Saved data entries:

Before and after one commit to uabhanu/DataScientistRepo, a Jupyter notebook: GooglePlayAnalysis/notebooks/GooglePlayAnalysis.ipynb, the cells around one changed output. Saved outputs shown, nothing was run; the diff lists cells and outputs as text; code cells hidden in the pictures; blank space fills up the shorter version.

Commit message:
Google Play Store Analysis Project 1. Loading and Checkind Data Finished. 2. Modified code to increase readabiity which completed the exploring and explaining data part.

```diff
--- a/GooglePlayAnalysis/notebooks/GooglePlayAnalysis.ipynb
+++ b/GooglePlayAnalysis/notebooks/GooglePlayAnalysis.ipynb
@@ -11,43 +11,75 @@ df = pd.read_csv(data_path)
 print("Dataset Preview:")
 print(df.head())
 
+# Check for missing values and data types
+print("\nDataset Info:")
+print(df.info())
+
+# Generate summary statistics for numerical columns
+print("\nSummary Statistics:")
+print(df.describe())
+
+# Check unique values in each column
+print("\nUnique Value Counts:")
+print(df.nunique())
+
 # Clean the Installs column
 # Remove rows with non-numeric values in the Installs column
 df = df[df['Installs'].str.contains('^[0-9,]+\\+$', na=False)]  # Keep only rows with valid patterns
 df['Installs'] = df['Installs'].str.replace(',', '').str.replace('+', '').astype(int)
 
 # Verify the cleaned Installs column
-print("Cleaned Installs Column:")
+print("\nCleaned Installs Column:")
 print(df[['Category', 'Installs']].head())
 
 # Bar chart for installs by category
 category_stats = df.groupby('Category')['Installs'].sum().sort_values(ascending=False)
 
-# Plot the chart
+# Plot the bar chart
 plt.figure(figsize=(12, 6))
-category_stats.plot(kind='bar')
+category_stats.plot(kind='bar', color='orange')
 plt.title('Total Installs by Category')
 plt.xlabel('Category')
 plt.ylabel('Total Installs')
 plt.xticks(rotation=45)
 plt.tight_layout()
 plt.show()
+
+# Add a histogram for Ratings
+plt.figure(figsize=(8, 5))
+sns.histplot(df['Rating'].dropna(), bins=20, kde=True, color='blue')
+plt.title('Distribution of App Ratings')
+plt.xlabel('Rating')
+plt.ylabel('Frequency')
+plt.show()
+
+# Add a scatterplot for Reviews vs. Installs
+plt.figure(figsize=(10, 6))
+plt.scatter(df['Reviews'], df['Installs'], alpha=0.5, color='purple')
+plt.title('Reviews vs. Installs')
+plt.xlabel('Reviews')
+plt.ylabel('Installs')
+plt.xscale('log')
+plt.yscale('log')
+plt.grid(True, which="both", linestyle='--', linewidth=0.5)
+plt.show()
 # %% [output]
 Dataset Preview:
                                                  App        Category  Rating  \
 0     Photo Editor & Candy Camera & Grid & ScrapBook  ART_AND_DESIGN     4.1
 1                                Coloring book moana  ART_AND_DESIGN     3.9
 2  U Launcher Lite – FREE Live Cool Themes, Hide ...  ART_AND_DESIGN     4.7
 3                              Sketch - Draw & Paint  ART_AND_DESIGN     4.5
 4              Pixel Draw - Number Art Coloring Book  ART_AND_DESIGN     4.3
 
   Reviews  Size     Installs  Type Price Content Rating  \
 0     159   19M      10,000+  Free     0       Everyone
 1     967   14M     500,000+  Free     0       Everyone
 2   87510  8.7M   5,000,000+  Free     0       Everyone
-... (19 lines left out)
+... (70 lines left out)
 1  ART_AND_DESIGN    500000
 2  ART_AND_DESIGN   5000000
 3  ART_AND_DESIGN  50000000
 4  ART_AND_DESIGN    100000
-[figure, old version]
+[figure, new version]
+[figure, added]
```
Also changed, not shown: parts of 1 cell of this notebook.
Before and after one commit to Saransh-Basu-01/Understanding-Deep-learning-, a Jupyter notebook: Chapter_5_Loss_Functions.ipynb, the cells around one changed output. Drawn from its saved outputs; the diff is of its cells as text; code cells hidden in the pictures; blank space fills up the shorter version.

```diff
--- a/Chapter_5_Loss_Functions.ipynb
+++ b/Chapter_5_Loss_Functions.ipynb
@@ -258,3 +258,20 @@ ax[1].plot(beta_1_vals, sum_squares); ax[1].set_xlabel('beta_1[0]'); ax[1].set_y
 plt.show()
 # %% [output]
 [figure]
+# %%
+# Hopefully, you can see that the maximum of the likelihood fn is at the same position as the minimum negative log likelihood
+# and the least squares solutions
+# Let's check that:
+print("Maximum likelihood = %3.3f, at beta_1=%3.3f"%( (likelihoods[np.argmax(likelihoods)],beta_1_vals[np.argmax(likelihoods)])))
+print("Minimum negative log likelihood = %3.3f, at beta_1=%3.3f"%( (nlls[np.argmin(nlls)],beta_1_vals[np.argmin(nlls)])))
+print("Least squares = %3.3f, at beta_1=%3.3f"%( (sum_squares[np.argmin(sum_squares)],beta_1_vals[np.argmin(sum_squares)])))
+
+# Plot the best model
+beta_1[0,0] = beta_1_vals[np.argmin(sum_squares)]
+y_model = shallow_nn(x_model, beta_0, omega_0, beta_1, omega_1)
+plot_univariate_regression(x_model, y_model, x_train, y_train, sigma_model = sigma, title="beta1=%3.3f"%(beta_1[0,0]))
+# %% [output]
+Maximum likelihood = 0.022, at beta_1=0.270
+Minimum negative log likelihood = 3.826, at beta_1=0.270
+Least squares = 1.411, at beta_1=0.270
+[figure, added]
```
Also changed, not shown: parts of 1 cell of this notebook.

◆ **The task**
Search the entries for the word "figure" and show every line that has it.

◆ **Answer for this exercise**
 plt.figure(figsize=(12, 6))
+plt.figure(figsize=(8, 5))
+plt.figure(figsize=(10, 6))
-[figure, old version]
+[figure, new version]
+[figure, added]
 [figure]
+[figure, added]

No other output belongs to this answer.